Here, the court is unable to fully assess the issue at hand because there is no contract attached to the complaint-the complaint merely states that the contract "obligate[s]" Citi to perform the modification and prevention services. This conclusory statement is insufficient to allow the court to determine whether Plaintiffs are intended beneficiaries. Thus, the court GRANTS Citi's motion to dismiss this claim with leave to amend. If Plaintiffs seek to avoid dismissal of the amended complaint, they will likely need to attach the contract at issue or include verbatim portions so as to provide the court with appropriate means to perform an analysis.

C. Rescission/Cancellation and Injunctive Relief

Plaintiffs' remaining two claims are for rescission/cancellation and for injunctive relief. Citi correctly notes that rescission and injunctive relief are remedies, not causes of action. Several California cases support Citi's argument. See, e.g., Roberts v. Los Angeles County Bar Assn., 105 Cal.App.4th 604, 618 (2003) (noting plaintiff's non-opposition to argument that cause of action for injunction was improper because an injunction is a remedy rather than a cause of action); Nakash v. Superior Court, 196 Cal.App.3d 59, 70 (1987) ("Rescission is not a cause of action; it is a remedy.") (emphasis in original).

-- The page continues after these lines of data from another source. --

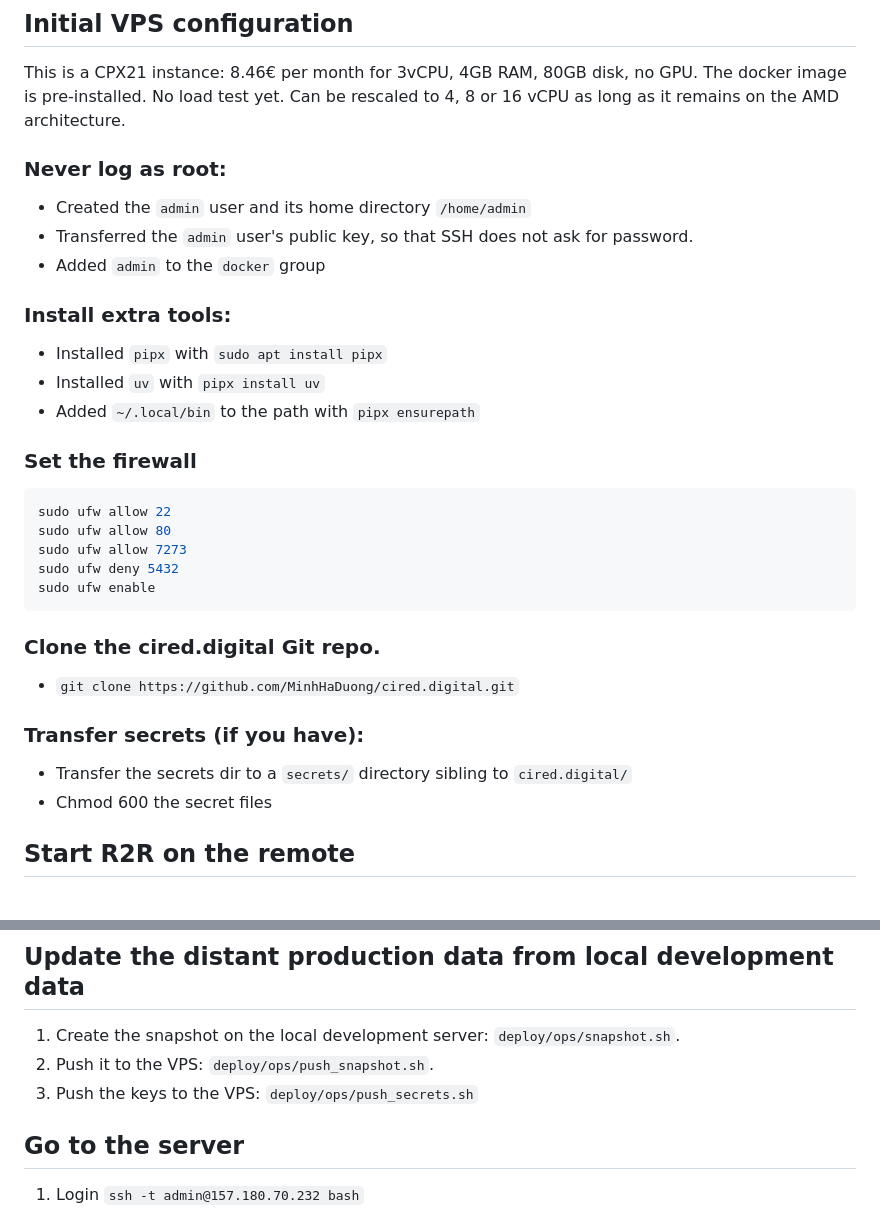
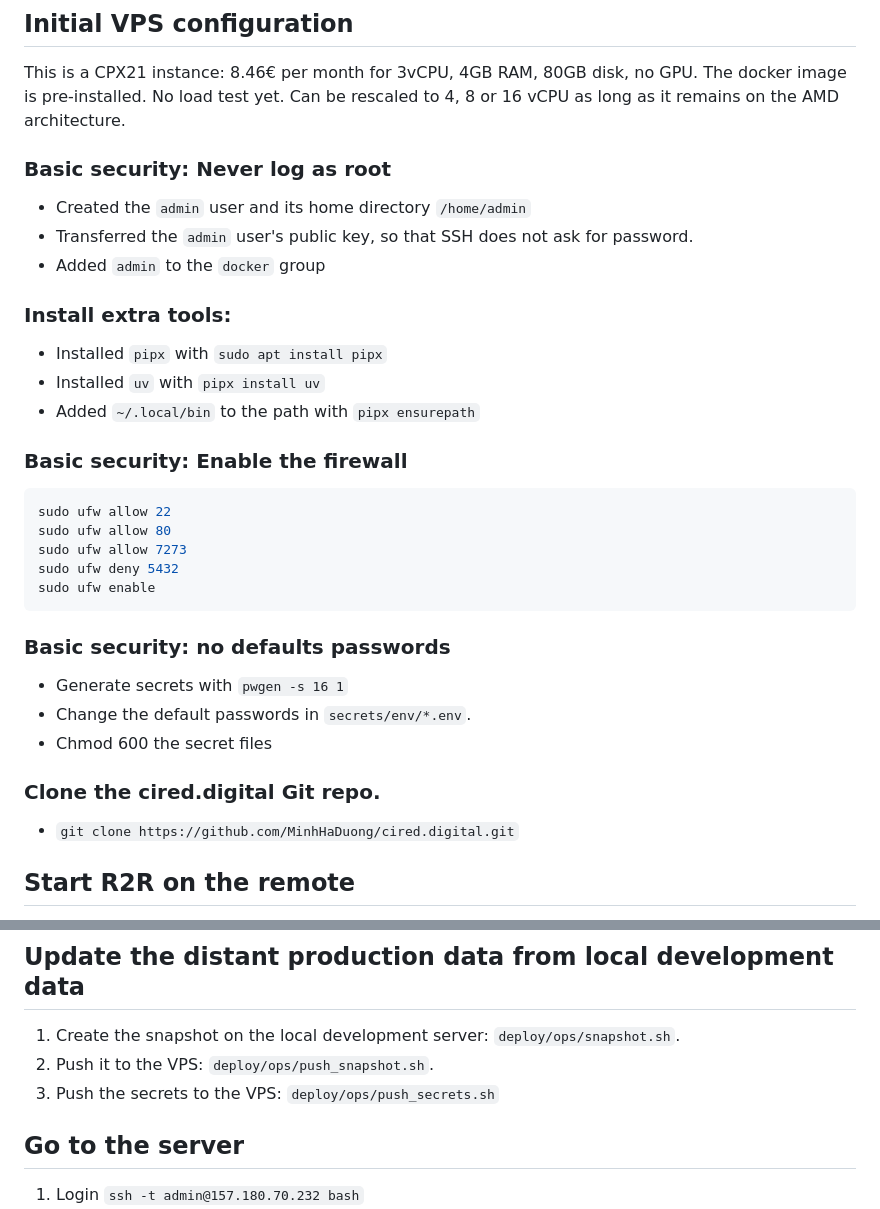
Before and after one commit to CIRED/cired.digital, a Markdown page: deploy/HOWTO-deploy.md, 2 parts joined by grey strips. Rendered like a GitHub page.

````diff
--- a/deploy/HOWTO-deploy.md
+++ b/deploy/HOWTO-deploy.md
@@ -19,7 +19,8 @@ The docker image is pre-installed.
 No load test yet.
 Can be rescaled to 4, 8 or 16 vCPU as long as it remains on the AMD architecture.
 
-### Never log as root:
+
+### Basic security: Never log as root
 
 - Created the `admin` user and its home directory `/home/admin`
 - Transferred the `admin` user's public key, so that SSH does not ask for password.
@@ -31,7 +32,7 @@ Can be rescaled to 4, 8 or 16 vCPU as long as it remains on the AMD architecture
 - Installed `uv` with `pipx install uv`
 - Added `~/.local/bin` to the path with `pipx ensurepath`
 
-### Set the firewall
+### Basic security: Enable the firewall
 
 ```bash
 sudo ufw allow 22
@@ -41,13 +42,16 @@ sudo ufw deny 5432
 sudo ufw enable
 ```
 
+### Basic security: no defaults passwords
+
+- Generate secrets with `pwgen -s 16 1`
+- Change the default passwords in `secrets/env/*.env`.
+- Chmod 600 the secret files
+
+
 ### Clone the cired.digital Git repo.
 - `git clone https://github.com/MinhHaDuong/cired.digital.git`
 
-### Transfer secrets (if you have):
-
-- Transfer the secrets dir to a `secrets/` directory sibling to `cired.digital/`
-- Chmod 600 the secret files
 
 ## Start R2R on the remote
 
@@ -71,7 +75,7 @@ Warning: R2R tends to display the login popup even when one is already logged in
 
 1. Create the snapshot on the local development server: `deploy/ops/snapshot.sh`.
 2. Push it to the VPS: `deploy/ops/push_snapshot.sh`.
-3. Push the keys to the VPS: `deploy/ops/push_secrets.sh`
+3. Push the secrets to the VPS: `deploy/ops/push_secrets.sh`
 
 ## Go to the server
 1. Login `ssh -t admin@157.180.70.232 bash`
````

Because these two causes of action are simply types of relief, the motion is GRANTED as to these claims. This decision does not affect the availability of these remedies if Plaintiffs are successful on valid causes of action.


For the reasons explained above, Citi's motion to dismiss is GRANTED, but Plaintiffs are granted leave to amend the complaint. Plaintiffs' motion to remand the case to state court is DENIED.


T. Millleler Jeffrey Judge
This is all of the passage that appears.